Yesterday, Cyndi Laurin presented at the World Business Capability Conference about The Four Pillars of Organizational Greatness. Cyndi discussed one analogy that stuck in my mind as it took me back to my days as a philosophy student. Cyndi asked which part of a car is the most essential. The audience mentioned several options, and then it dawned on me that this analogy is much like a famous line of reasoning in Buddhist philosophy about the self, which I will use to show that there is no such thing as an organisation and that no one part of an organisation is essential or more important than another.
The idea of the firm in Buddhist management
The Buddhist management view of the firm would be that there is no such entity, illustrated by a debate between King Milinda and the Buddhist monk Nagasena.1
Following the analogy used by the monk, we can compare a firm with a chariot, or in more modern terms a car. None of the individual parts of the car (the wheels, the engine, the radio and so on), are the car. Nor can you say that the combination of the parts is the car. We can not discover a firm at all, only the word that denotes the idea of the business. A business consists of its parts, just like a car does. None of the components of the firm, however, are the firm. No part is less important than the other—although followers of the Lean philosophy will disagree on this one.
The Buddhist management argument extends to management in that a firm is not about its constituent parts, but a firm is a cycle of cause and effect, or in Buddhist terms, Karma. A firm is not about its CEO, the share price, employees, customers or fancy headquarters. A company, just like a person, is defined by the actions it takes and their results.

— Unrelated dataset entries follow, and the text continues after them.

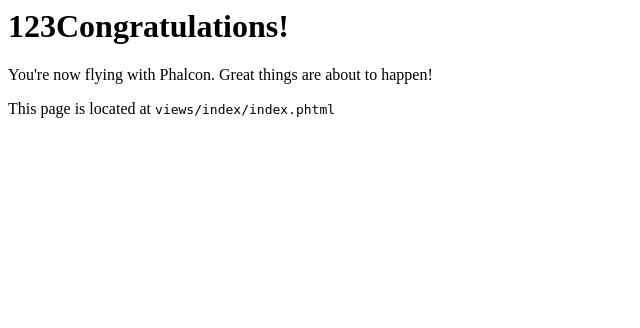
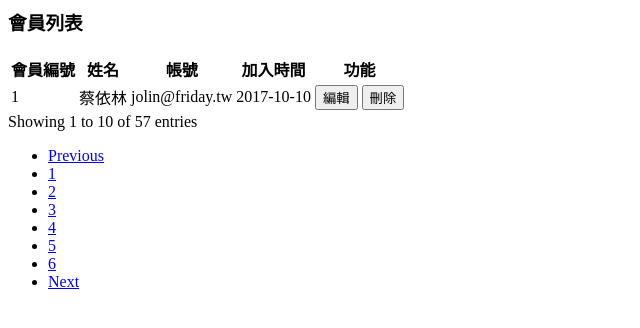
Before and after one commit to ritaliu123/30DaysToBeRD_2, a PHP site: page /app/views/index/index.phtml in a window 1280 px wide. Shown: the top 328 px of the page, without its empty margins (0-640 px from the left). Run offline with PHP 8.4, Linux system fonts and the light colour scheme.

Commit message:
fix 0922hw

```diff
--- a/app/views/index/index.phtml
+++ b/app/views/index/index.phtml
@@ -1,7 +1,60 @@
-<div class="page-header">
-    <h1>123Congratulations!</h1>
-</div>
-
-<p>You're now flying with Phalcon. Great things are about to happen!</p>
-
-<p>This page is located at <code>views/index/index.phtml</code></p>
+<section class="content">
+      <div class="row">
+        <div class="col-xs-12">
+          <div class="box">
+            <div class="box-header">
+              <h3 class="box-title">會員列表</h3>
+            </div>
+            <!-- /.box-header -->
+            <div class="box-body">
+              <table id="example2" class="table table-bordered table-hover">
+                <thead>
+                <tr>
+                  <th>會員編號</th>
+                  <th>姓名</th>
+                  <th>帳號</th>
+                  <th>加入時間</th>
+                  <th>功能</th>
+                </tr>
+                </thead>
+                <tbody>
+                <tr>
+                  <td>1</td>
+                  <td>蔡依林</td>
+                  <td>jolin@friday.tw</td>
+                  <td>2017-10-10</td>
+                  <td>
+                    <button type="button" class="btn btn-info" onClick="window.location.href='Profile.php?memberId=1';">編輯</button>
+                    <button type="button" class="btn btn-danger" onClick="window.location.href='MemberList.php?memberId=1';">刪除</button>
+                  </td>
+                </tr>
+                </tbody>
+              </table>
+            </div>
+            <!-- /.box-body -->
+          </div>
+          <!-- /.box -->
+          <div class="row">
+             <div class="col-sm-5">
+                <div class="dataTables_info" id="example2_info" role="status" aria-live="polite">Showing 1 to 10 of 57 entries</div>
+             </div>
+             <div class="col-sm-7">
+                <div class="dataTables_paginate paging_simple_numbers" id="example2_paginate">
+                   <ul class="pagination">
+                      <li class="paginate_button previous disabled" id="example2_previous"><a href="#" aria-controls="example2" data-dt-idx="0" tabindex="0">Previous</a></li>
+                      <li class="paginate_button active"><a href="#" aria-controls="example2" data-dt-idx="1" tabindex="0">1</a></li>
+                      <li class="paginate_button "><a href="#" aria-controls="example2" data-dt-idx="2" tabindex="0">2</a></li>
+                      <li class="paginate_button "><a href="#" aria-controls="example2" data-dt-idx="3" tabindex="0">3</a></li>
+                      <li class="paginate_button "><a href="#" aria-controls="example2" data-dt-idx="4" tabindex="0">4</a></li>
+                      <li class="paginate_button "><a href="#" aria-controls="example2" data-dt-idx="5" tabindex="0">5</a></li>
+                      <li class="paginate_button "><a href="#" aria-controls="example2" data-dt-idx="6" tabindex="0">6</a></li>
+                      <li class="paginate_button next" id="example2_next"><a href="#" aria-controls="example2" data-dt-idx="7" tabindex="0">Next</a></li>
+                   </ul>
+                </div>
+             </div>
+          </div>
+        </div>
+        <!-- /.col -->
+      </div>
+      <!-- /.row -->
+    </section>
```
Also changed, not shown: app/views/index.phtml (+64 -8 lines).
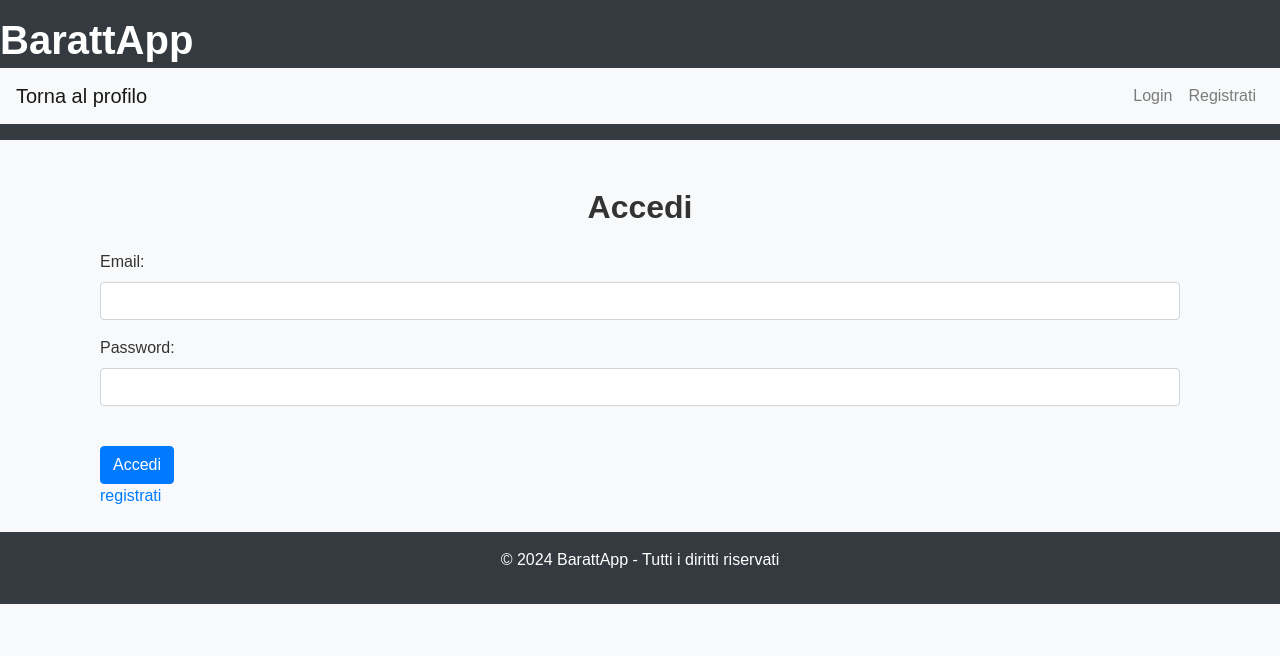
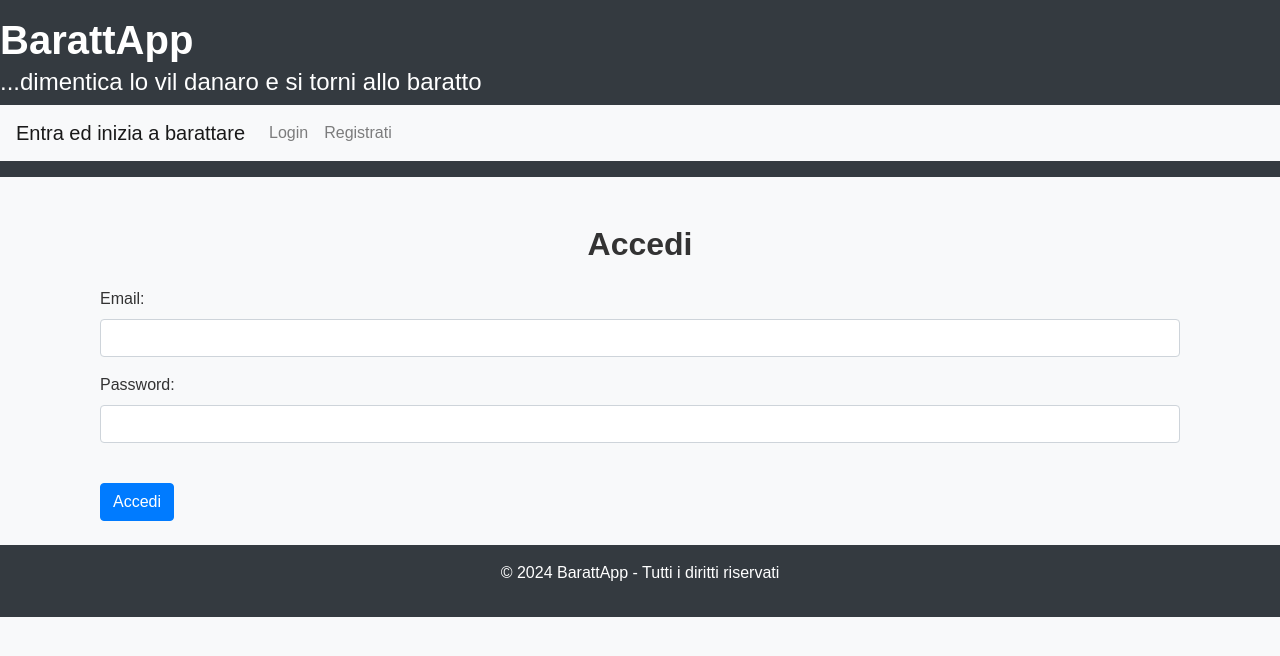
Before and after one commit to Ziganteros/barattApp, a Flask app: page /login in a window 1280 px wide. Shown: the top 656 px of the page. Run offline with Flask 3, Linux system fonts and the light colour scheme; some libraries are stand-ins or nearby versions.

Commit message:
sistemato il register sul log in

```diff
--- a/templates/base.html
+++ b/templates/base.html
@@ -16,22 +16,26 @@
 <!-- Intestazione -->
 <header class="bg-dark text-white text-left py-3">
     <h1 class="mb-1">BarattApp</h1>
+    <h4>...dimentica lo vil danaro e si torni allo baratto</h4>
     <nav class="navbar navbar-expand-lg navbar-light bg-light">
-        <a class="navbar-brand" href="{{ url_for('profile_page') }}">Torna al profilo</a>
-        <div class="collapse navbar-collapse">
-            <ul class="navbar-nav ml-auto">
-                {% if current_user.is_authenticated %}
+        {% if current_user.is_authenticated %}
+            <a class="navbar-brand" href="{{ url_for('profile_page') }}">Torna al profilo</a>
+            <div class="collapse navbar-collapse">
+                <ul class="navbar-nav">
                     <li class="nav-item">
                         <a class="nav-link" href="{{ url_for('logout') }}">Logout</a>
                     </li>
-                {% else %}
+        {% else %}
+            <a class="navbar-brand" href="{{ url_for('profile_page') }}">Entra ed inizia a barattare</a>
+            <div class="collapse navbar-collapse">
+                <ul class="navbar-nav">
                     <li class="nav-item">
                         <a class="nav-link" href="{{ url_for('login') }}">Login</a>
                     </li>
                     <li class="nav-item">
                         <a class="nav-link" href="{{ url_for('register') }}">Registrati</a>
                     </li>
-                {% endif %}
+        {% endif %}
             </ul>
         </div>
     </nav>
--- a/templates/login.html
+++ b/templates/login.html
@@ -23,6 +23,5 @@
     </div>
     {% endif %}
     {% endwith %}
-    <a href="{{ url_for('register') }}">registrati</a>
 </div>
 {% endblock %}
```
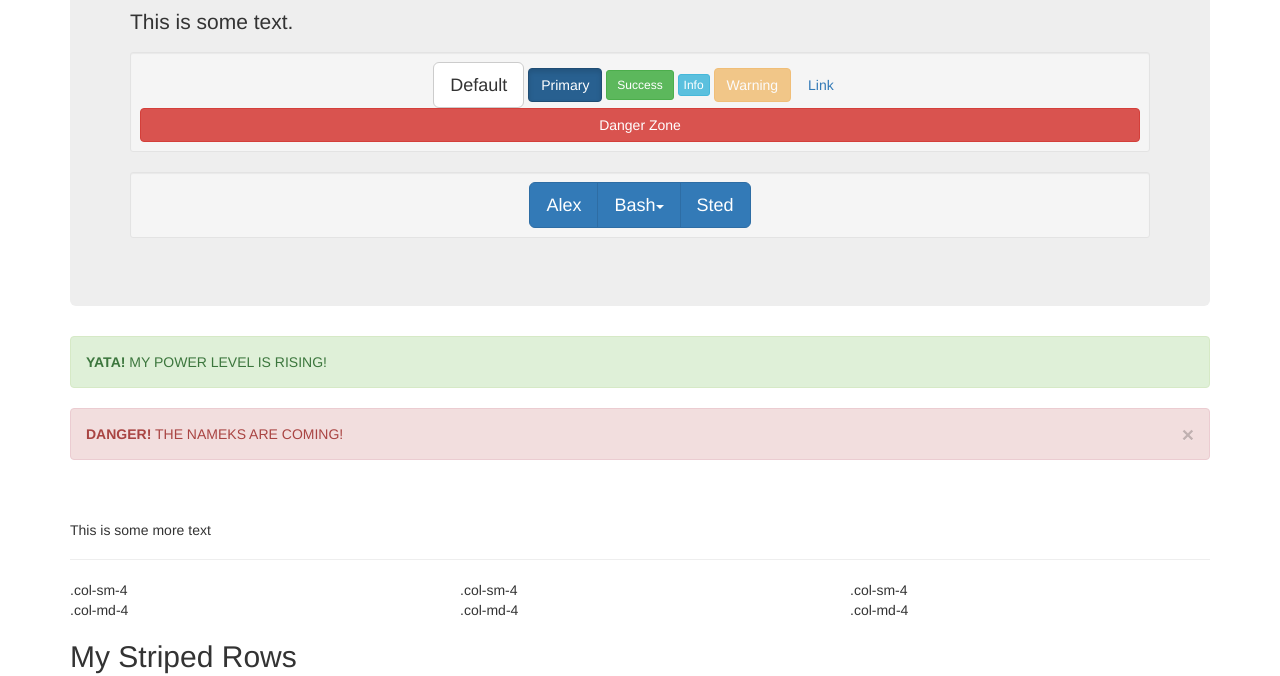
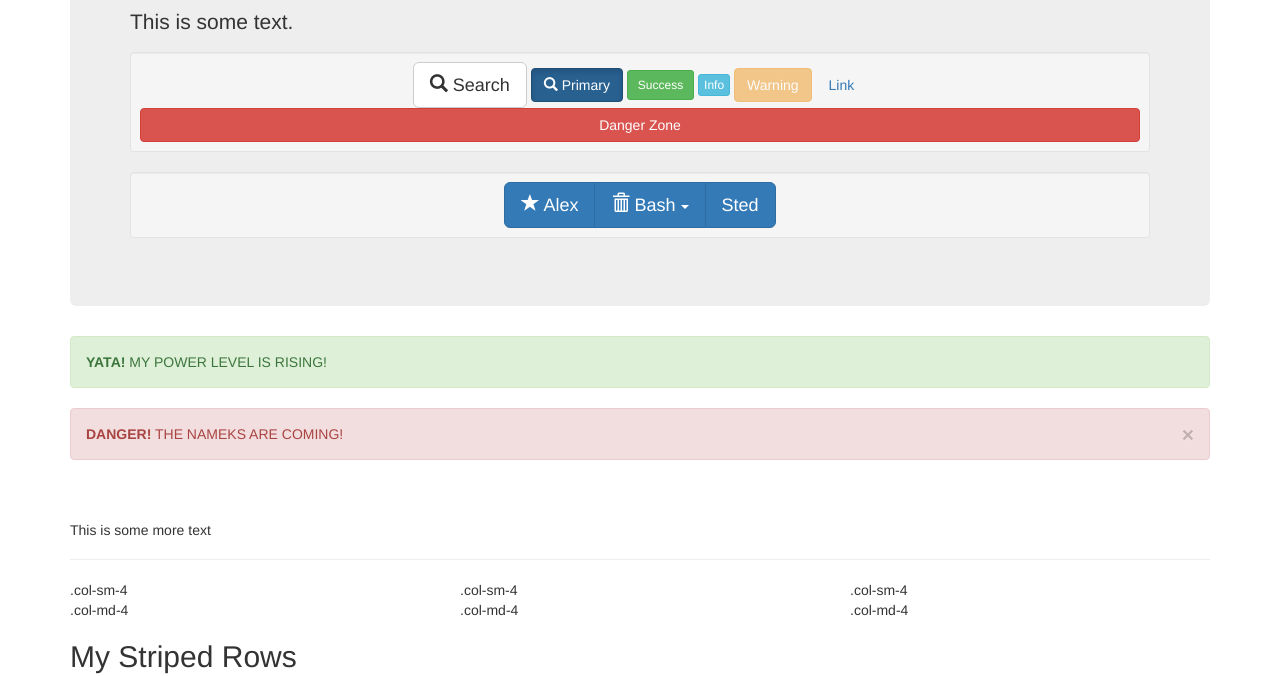
Before and after one commit to shtam3/stedmantam, a plain HTML site: page index.html in a window 1280 px wide. Shown: the part 140-816 px from the top of the page. Drawn offline with nearby package versions, Linux system fonts and the light colour scheme.

Commit message:
GlyphIcon

```diff
--- a/index.html
+++ b/index.html
@@ -20,8 +20,8 @@
 				<p>This is some text.</p>
 				<div align="center">
 					<div class="well well-sm ">
-						<button type="button" class="btn btn-default btn-lg">Default</button>
-						<button type="button" class="btn btn-primary btn-md active">Primary</button>
+						<button type="button" class="btn btn-default btn-lg"><span class="glyphicon glyphicon-search"></span> Search </button>
+						<button type="button" class="btn btn-primary btn-md active"><span class="glyphicon glyphicon-search"></span> Primary</button>
 						<button type="button" class="btn btn-success btn-sm">Success</button>
 						<button type="button" class="btn btn-info btn-xs">Info</button>
 						<button type="button" class="btn btn-warning disabled">Warning</button>
@@ -31,9 +31,9 @@
 
 					<div class="well well-sm ">
 						<div class="btn-group btn-group-lg">
-						  	<button type="button" class="btn btn-primary">Alex</button>
+						  	<button type="button" class="btn btn-primary"><span class="glyphicon glyphicon-star"></span> Alex</button>
 						  	<div class="btn-group btn-group-lg">
-						 		<button type="button" class="btn btn-primary dropdown-toggle" data-toggle="dropdown">Bash<span class="caret"></span></button>
+						 		<button type="button" class="btn btn-primary dropdown-toggle" data-toggle="dropdown"><span class="glyphicon glyphicon-trash"></span> Bash <span class="caret"></span></button>
 						 		    <ul class="dropdown-menu" role="menu">
 								    	<li><a href="#">Big Hoe</a></li>
 								      	<li><a href="#">Big Loser</a></li>
```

Following the Buddhist view to its conclusion, there is only one pillar of organisational greatness: the actions taken by the organisation and the impact these actions have on the beneficiaries.